Bac has spent many years collecting the photos from a variety of sources and categorising them in chronological order. "Collecting the photos take a lot of time and effort," he said.
His father, a retired history teacher, has helped him with his work. Bac's father was born in Hanoi , where he has spent his entire life in a small alley of Lo Duc Street . With his deep knowledge of Hanoi , looking at the old photos always brings back a lot of interesting memories.
"In the old days, the sounds of Hanoi included bells chiming as the tram went by and food vendors hawking on the streets at night," he said.
The lifestyle in Hanoi is much different now. He remembers when street vendors sold pho in narrow bowls from two wooden-barrels.
"Women wore long dresses and puffed up their hair. Hanoians were simple but elegant," he said.
“All of my 1,820 black & white photos have been digitally restored to the best quality”, said Bac.
He is surprised at the huge number of photos he has collected from enthusiastic Hanoi lovers. For example, he met Pierre Sadoul, the grandson of Louis Sadoul, a French military doctor. Doctor Sadoul came to Viet Nam in 1889, 1890 and 1903, and took photos of the city during each visit.
Pierre Sadoul and his wife presented Bac with 40 photos taken by the doctor featuring Thang Long Citadel, a UNESCO world cultural heritage. These photos give viewers a panoramic view of the citadel before it was destroyed, said Bac's father.
Another rare photo taken by Dr Sadoul is an image of the Statue of Liberty on top of Turtle Tower in Sword Lake [taken in 1890 according to Louis Sadoul's diary]. Hanoi was home to a copy of the statue from 1887 to 1945. Measuring 2.85m tall, the statue was erected by the French colonial government after being sent from France for an exhibition.
The collection will be displayed on October 7 at the Hanoi Library. Pierre Sadoul is scheduled to attend the event.
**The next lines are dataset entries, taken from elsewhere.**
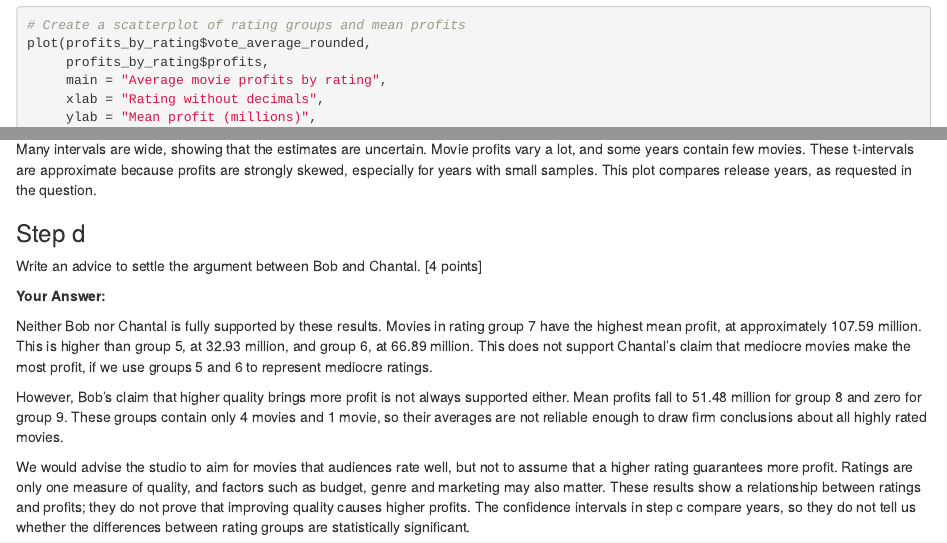
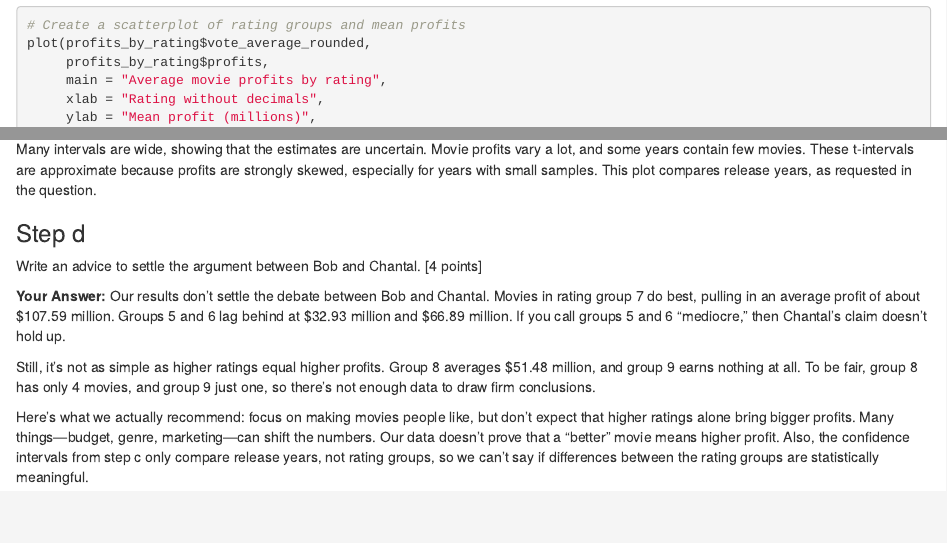
Before and after one commit to SeegerVU34329432/QRM2-Groepje-47, an R Markdown document (Untitled.Rmd): the page in a window 1100 px wide, from 17020 px down, and a second part further down, joined at a grey line. Rendered offline with R 4.5, knitr and Pandoc, with nearby package versions.

Commit message:
Update Untitled.Rmd

```diff
--- a/Untitled.Rmd
+++ b/Untitled.Rmd
@@ -610,9 +609,8 @@ Many intervals are wide, showing that the estimates are uncertain. Movie profits
 Write an advice to settle the argument between Bob and Chantal. [4 points]
 
 **Your Answer:**
+Our results don’t settle the debate between Bob and Chantal. Movies in rating group 7 do best, pulling in an average profit of about $107.59 million. Groups 5 and 6 lag behind at $32.93 million and $66.89 million. If you call groups 5 and 6 “mediocre,” then Chantal’s claim doesn’t hold up.
 
-Neither Bob nor Chantal is fully supported by these results. Movies in rating group 7 have the highest mean profit, at approximately 107.59 million. This is higher than group 5, at 32.93 million, and group 6, at 66.89 million. This does not support Chantal's claim that mediocre movies make the most profit, if we use groups 5 and 6 to represent mediocre ratings.
+Still, it’s not as simple as higher ratings equal higher profits. Group 8 averages $51.48 million, and group 9 earns nothing at all. To be fair, group 8 has only 4 movies, and group 9 just one, so there’s not enough data to draw firm conclusions.
 
-However, Bob's claim that higher quality brings more profit is not always supported either. Mean profits fall to 51.48 million for group 8 and zero for group 9. These groups contain only 4 movies and 1 movie, so their averages are not reliable enough to draw firm conclusions about all highly rated movies.
-
-We would advise the studio to aim for movies that audiences rate well, but not to assume that a higher rating guarantees more profit. Ratings are only one measure of quality, and factors such as budget, genre and marketing may also matter. These results show a relationship between ratings and profits; they do not prove that improving quality causes higher profits. The confidence intervals in step c compare years, so they do not tell us whether the differences between rating groups are statistically significant.
+Here’s what we actually recommend: focus on making movies people like, but don’t expect that higher ratings alone bring bigger profits. Many things—budget, genre, marketing—can shift the numbers. Our data doesn’t prove that a “better” movie means higher profit. Also, the confidence intervals from step c only compare release years, not rating groups, so we can’t say if differences between the rating groups are statistically meaningful.
```
Also changed, not shown: Untitled.Rmd (5 more changed lines).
With the theme Ky Uc Hanoi Xua (Memory of Old Hanoi), the display will be divided into five parts featuring Hanoi from 1831 to 1954. After the display, Bac and his father plan to donate the collection to the Hanoi Library and the Hanoi Museum .